This is the seventh in a series of posts based on my notes from the 2018 Art and Science of Animal Training Conference that was held in Irving, Texas on March 24-25, 2018.
I didn’t have time to write these notes up last spring, and would not normally write them up so late after an event, but recently I found myself hunting for the information (for my own use) and decided it was worth taking the time to share it. Ken’s talk was not species specific, but I wanted to share some thoughts on how this material applies to horses and have added some of my own comments. These are labelled as such.
While I try to take accurate notes, it is possible that there are errors or that some detail is lacking. If you post a comment or email me, I can try to clarify or provide some additional information. Many thanks to the speakers and organizers who allow me to share. To learn more about the conference, you can visit the conference website.
Ken Ramirez: Problem Solving
Problem solving is an important skill for any animal trainer. Ken is regularly asked to help with specific training problems and has developed a systematic approach that can be used across species and for problems of all shapes and sizes.
The Basic System
- Identify the problem
- Determine the cause (hypothesis/analysis)
- Consider the balance of punishers/reinforcers – (motivation)
- Implement a plan
- Constant monitoring

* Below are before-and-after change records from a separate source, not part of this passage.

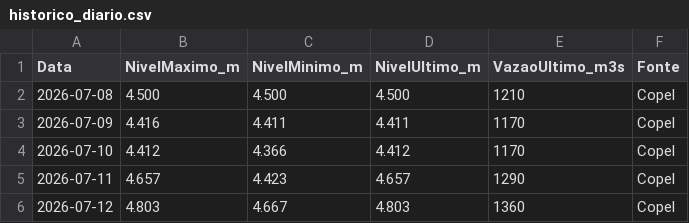
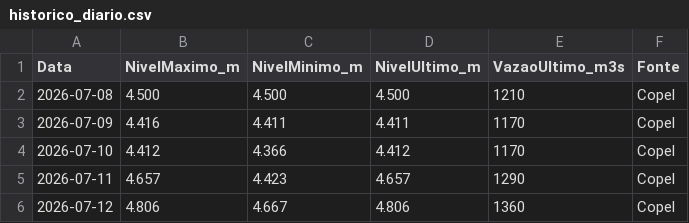
Before and after one commit to thiagoiwanko/rioiguacu, a CSV file: historico_diario.csv, drawn as a sheet.

```diff
--- a/historico_diario.csv
+++ b/historico_diario.csv
@@ -5,2 +5,2 @@ Data;NivelMaximo_m;NivelMinimo_m;NivelUltimo_m;VazaoUltimo_m3s;Fonte
 2026-07-11;4.657;4.423;4.657;1290;Copel
-2026-07-12;4.803;4.667;4.803;1360;Copel
+2026-07-12;4.806;4.667;4.806;1360;Copel
```
Also changed, not shown: 2 other files.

Each step deserves careful attention, but people are usually too quick to jump to step 4 – Implement a plan. They guess what might be causing the problem and try to address it, without taking the time to thoroughly explore all possible causes. This leads to mixed results because implementing an effective plan is difficult unless the trainer has successfully identified the cause. Therefore, it’s never a good idea to hurry through any of the steps.
Some of the steps are more difficult than others and step 2: Determine the cause can challenging, especially if you don’t have any idea where to start. In this presentation, Ken chose to focus on the causes of problem behavior because he believes that learning more about the causes of problem behavior will make it easier for trainers to find solutions and resolve challenging issues.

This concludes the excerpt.